Scott Morrison has apologised for his cooked comments about being “blessed” for having children who are not disabled. But he only directly apologised to one person with a disability: Australian of the Year Dylan Alcott.

Scotty (Fired From) Marketing strikes again! ICYMI Morrison faced off against Labor leader Anthony Albanese in a televised debate on Wednesday night. During the debate a woman called Catherine, whose son has autism, asked about the National Disability Insurance Scheme (NDIS).

Jenny and I have been blessed. We’ve got two children who haven’t had to go through that,” Morrison told her.

“And so for parents with children who are disabled, I can only try to understand.”

Morrison was obviously immediately slammed for describing himself as “blessed” for not having disabled kids. Many people with disabilities and advocates called out the ignorance and ableism of Morrison’s comments — including AOTY and Paralympian Dylan Alcott.

“Woke up this morning feeling very blessed to be disabled — I reckon my parents are pretty happy about it too,” Dylan posted on Thursday morning.

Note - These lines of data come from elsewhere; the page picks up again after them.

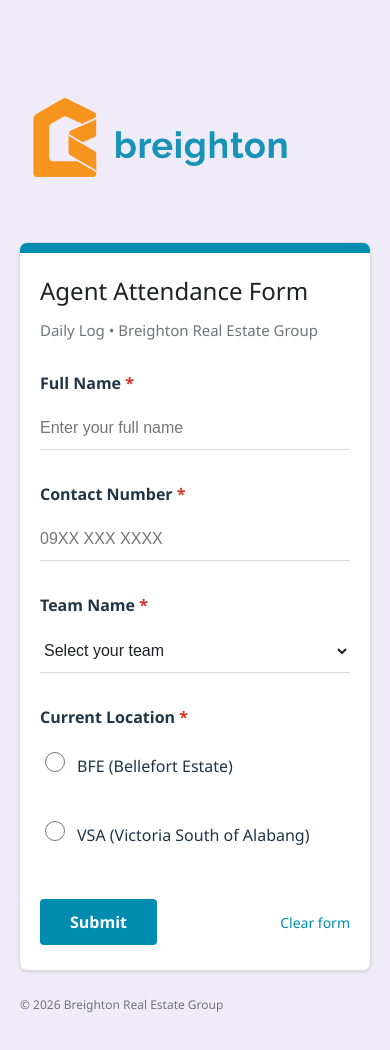
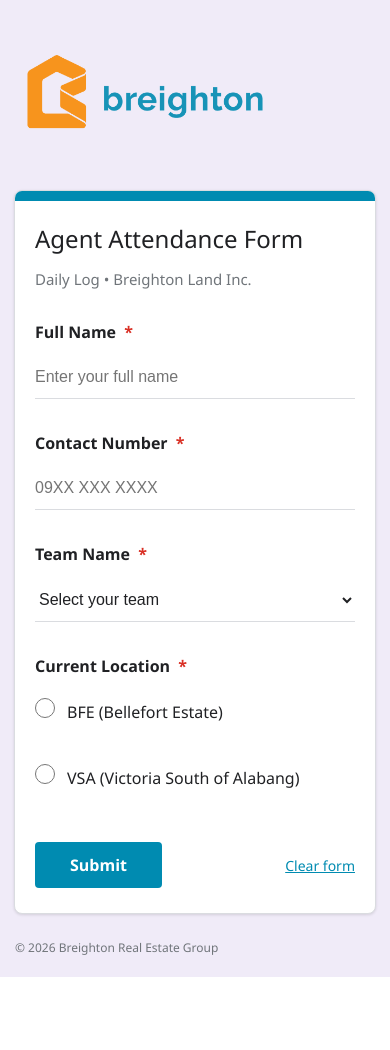
Before and after one commit to VinXy09/Breighton-Agent-Attendance, a React (Vite) app: page / in a window 390 px wide. Shown: the top 1050 px of the page. After the commit the page ends 977 px from the top, so only its background shows below. Built offline with nearby package versions, Linux system fonts and the light colour scheme.

Commit message:
final styling and radio button fix

```diff
--- a/src/App.css
+++ b/src/App.css
@@ -5,6 +5,7 @@
   --standard-width: 770px;
 }
 
+/* 1. Global Reset & Layout */
 html, body, #root {
   margin: 0;
   padding: 0;
@@ -33,6 +34,7 @@
   align-items: center;
 }
 
+/* 2. Brand Header & Logo */
 .brand-header {
   width: 100%;
   display: flex;
@@ -45,6 +47,7 @@
   height: auto;
 }
 
+/* 3. Form Card Container */
 .form-card {
   background: #ffffff;
   width: 100%;
@@ -63,6 +66,7 @@
   padding: 40px 50px;
 }
 
+/* 4. Typography */
 .form-title {
   font-size: 32px;
   font-weight: 400;
@@ -86,11 +90,15 @@
   font-size: 16px;
   font-weight: 600;
   margin-bottom: 12px;
+  color: #202124;
 }
 
-.req { color: #d93025; }
+.req {
+  color: #d93025;
+  margin-left: 4px;
+}
 
-/* Fixed: Separated radio buttons from standard text field styling */
+/* 5. Text Inputs & Select (The Underline Style) */
 .input-block input:not([type="radio"]),
 .standard-select {
   width: 100%;
@@ -101,10 +109,7 @@
   outline: none;
   background-color: #fff !important;
   color: #202124 !important;
-}
-
-input:-webkit-autofill {
-  -webkit-box-shadow: 0 0 0px 1000px white inset !important;
+  transition: border-color 0.2s;
 }
 
 .input-block input:focus:not([type="radio"]),
@@ -112,30 +117,32 @@
   border-bottom: 2px solid var(--teal);
 }
 
-/* Radio Button Styling */
+/* 6. Radio Button Group (Fixed for image_dd8d5f.png) */
 .radio-group {
   display: flex;
   flex-direction: column;
   gap: 12px;
-  margin-top: 5px;
+  margin-top: 8px;
 }
 
 .radio-label {
   display: flex;
-  align-items: center;
+  align-items: center; /* Aligns circle with text */
   cursor: pointer;
   padding: 8px 0;
   font-weight: 400 !important;
+  color: #202124; /* Ensures text labels are visible */
 }
 
 .radio-label input[type="radio"] {
   width: 20px !important;
   height: 20px;
-  margin-right: 12px;
+  margin: 0 12px 0 0; /* Creates space between circle and text */
   accent-color: var(--teal);
   cursor: pointer;
 }
 
+/* 7. Action Buttons */
 .form-actions {
   display: flex;
   justify-content: space-between;
@@ -146,33 +153,34 @@
 .submit-btn {
   background-color: var(--teal);
   color: white;
-  padding: 12px 30px;
+  padding: 12px 35px;
   border: none;
   border-radius: 4px;
   font-weight: 600;
   cursor: pointer;
   font-size: 16px;
-  transition: opacity 0.2s;
+  transition: all 0.2s ease;
+}
+
+.submit-btn:hover:not(:disabled) {
+  background-color: #007798;
+  filter: brightness(1.1);
 }
 
 .submit-btn:disabled {
-  opacity: 0.6;
+  background-color: #ccc;
   cursor: not-allowed;
+  opacity: 0.8;
 }
 
 .clear-link {
   color: var(--teal);
   font-size: 14px;
   cursor: pointer;
+  text-decoration: underline;
 }
 
-.browser-footer {
-  margin-top: 25px;
-  font-size: 12px;
-  color: #70757a;
-  align-self: flex-start;
-}
-
+/* 8. Success Screen */
 .success-view {
   text-align: center;
   padding: 60px;
@@ -184,6 +192,7 @@
   margin-bottom: 20px;
 }
 
+/* 9. Progress Bar */
 .progress-bar {
   position: fixed;
   top: 0;
@@ -194,8 +203,25 @@
   transition: width 0.3s ease;
 }
 
+/* 10. Footer & Responsive Design */
+.browser-footer {
+  margin-top: 25px;
+  font-size: 12px;
+  color: #70757a;
+  align-self: flex-start;
+}
+
 @media (max-width: 480px) {
-  .card-padding { padding: 25px 20px; }
-  .logo-main { max-width: 280px; }
-  .form-title { font-size: 24px; }
+  .browser-container {
+    padding: 20px 15px;
+  }
+  .card-padding {
+    padding: 25px 20px;
+  }
+  .logo-main {
+    max-width: 260px;
+  }
+  .form-title {
+    font-size: 24px;
+  }
 }
--- a/src/App.jsx
+++ b/src/App.jsx
@@ -29,7 +29,7 @@
     setIsSubmitting(true);
 
     try {
-      // mode: 'no-cors' is critical for communicating with Google Apps Script from a browser
+      // Using 'no-cors' mode is essential for Google Apps Script to avoid connection errors
       await fetch('https://script.google.com/macros/s/AKfycbxcP7YN3ov1N9AmsPp_XGl_BgtAlKgnWBS8nGC1fvC2MeaMGxNSvGxgkl-2KaxV724O/exec', {
         method: 'POST',
         mode: 'no-cors',
@@ -41,7 +41,7 @@
 
       setSubmitted(true);
     } catch (error) {
-      console.error("Error submitting to spreadsheet:", error);
+      console.error("Submission failed:", error);
       alert("Submission failed. Please check your connection.");
     } finally {
       setIsSubmitting(false);
@@ -84,7 +84,7 @@
           <div className="card-padding">
             <header className="form-intro">
               <h1 className="form-title">Agent Attendance Form</h1>
-              <p className="form-subtitle">Daily Log • Breighton Real Estate Group</p>
+              <p className="form-subtitle">Daily Log • Breighton Land Inc.</p>
             </header>
 
             <form onSubmit={handleSubmit} className="actual-form">
```
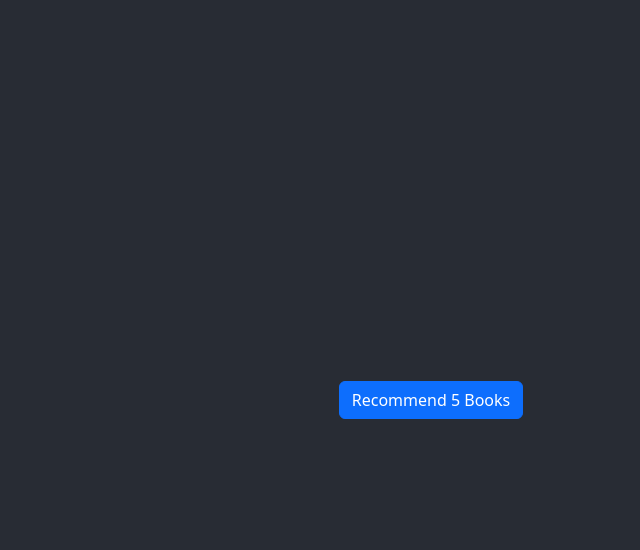
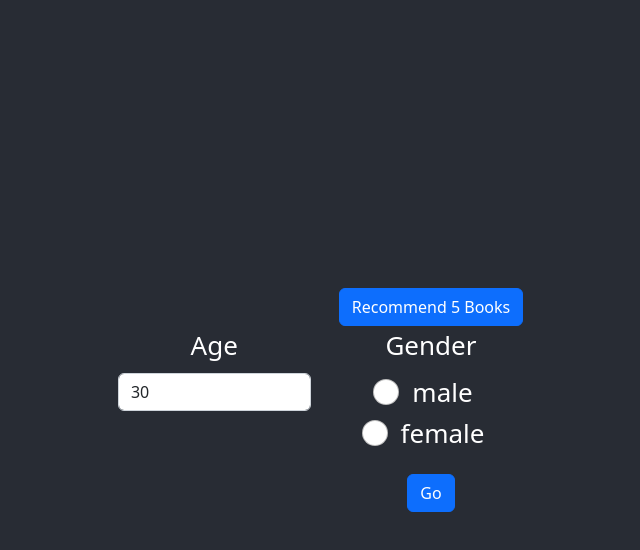
Before and after one commit to gaganmani90/book-summary-react-app, a React (Create React App) app: page / in a window 1280 px wide. Both pictures are taken after a click on the button "Recommend 5 Books". Shown: the top 550 px of the page, without its empty margins (209-849 px from the left). Built offline with nearby package versions, Linux system fonts and the light colour scheme.

Commit message:
Add form and button components

```diff
--- a/src/App.tsx
+++ b/src/App.tsx
@@ -2,6 +2,7 @@ import React from 'react';
 import logo from './logo.svg';
 import './App.css';
 import RecommendationButton from "./component/RecommendationButton";
+import ProfileForm from "./component/ProfileForm";
 
 function App() {
   return (
--- /dev/null
+++ b/src/component/ProfileForm.tsx
@@ -0,0 +1,60 @@
+import React, { useState } from 'react';
+import Button from 'react-bootstrap/Button';
+import Col from 'react-bootstrap/Col';
+import Form from 'react-bootstrap/Form';
+import InputGroup from 'react-bootstrap/InputGroup';
+import Row from 'react-bootstrap/Row';
+
+function ProfileForm() {
+    const [validated, setValidated] = useState(false);
+
+    const handleSubmit = (event: any) => {
+        const form = event.currentTarget;
+        if (form.checkValidity() === false) {
+            event.preventDefault();
+            event.stopPropagation();
+        }
+
+        setValidated(true);
+    };
+
+    return (
+        <Form noValidate validated={validated} onSubmit={handleSubmit}>
+            <Row className="mb-3">
+                <Form.Group as={Col} md="4" controlId="age">
+                    <Form.Label>Age</Form.Label>
+                    <Form.Control
+                        required
+                        type="text"
+                        defaultValue="30"
+                    />
+                    <Form.Control.Feedback>Looks good!</Form.Control.Feedback>
+                </Form.Group>
+
+                <Form.Group as={Col} md="4" controlId="gender">
+                    <Form.Label>Gender</Form.Label>
+                    <Form.Check
+                        inline
+                        label="male"
+                        name="group1"
+                        type='radio'
+                        id={`inline-radio-1`}
+                    />
+                    <Form.Check
+                        inline
+                        label="female"
+                        name="group1"
+                        type='radio'
+                        id={`inline-radio-2`}
+                    />
+                    <Form.Control.Feedback>Looks good!</Form.Control.Feedback>
+                </Form.Group>
+
+            </Row>
+
+            <Button type="submit">Go</Button>
+        </Form>
+    );
+}
+
+export default ProfileForm
--- a/src/component/RecommendationButton.tsx
+++ b/src/component/RecommendationButton.tsx
@@ -1,11 +1,20 @@
 import Button from 'react-bootstrap/Button';
+import { useState } from 'react';
+import ProfileForm from "./ProfileForm";
 
 function RecommendationButton() {
+    const [showForm, setShowForm] = useState(false);
+    function handleOnClick() {
+        setShowForm(!showForm)
+    }
     return (
         <>
-            <Button variant="primary">Recommend 5 Books</Button>{' '}
+            <Button variant="primary" onClick={handleOnClick}>Recommend 5 Books</Button>
+            {showForm && <ProfileForm />}
         </>
     );
 }
 
+
+
 export default RecommendationButton;
```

Scott Morrison has since addressed the comments and apologised to Dylan specifically.

“I accept that it has caused offence to people and to learn and I have been in contact today and I apologised directly to Dylan about that,” Morrison said at a press conference in Queensland on Thursday afternoon.

Ah yes, apologising to the Australian of the Year but not extending that apology to other disabled Australians? Now that’s embarrassingly on brand for the PM.

He then offered a broader apology for the way he communicated the sentiment. But he also partially blamed… the people calling him out about his language.

“I think people would also appreciate that I would have had no such intention of suggesting that anything other than every child is a blessing is true,” he said.

“But I can appreciate particularly that some of the ways it was communicated, and the way it was sought to be represented by our political opponents in the middle of an election, that it could have been taken in different context and I’m deeply sorry about that.”

Why is it so hard to just own it and say “sorry, I fucked up”?

Morrison shouldn’t be “deeply sorry” because his words “could have been taken in a different context”. He should be sorry because his words caused harm. But it looks like all that PR training hasn’t helped him develop any actual empathy.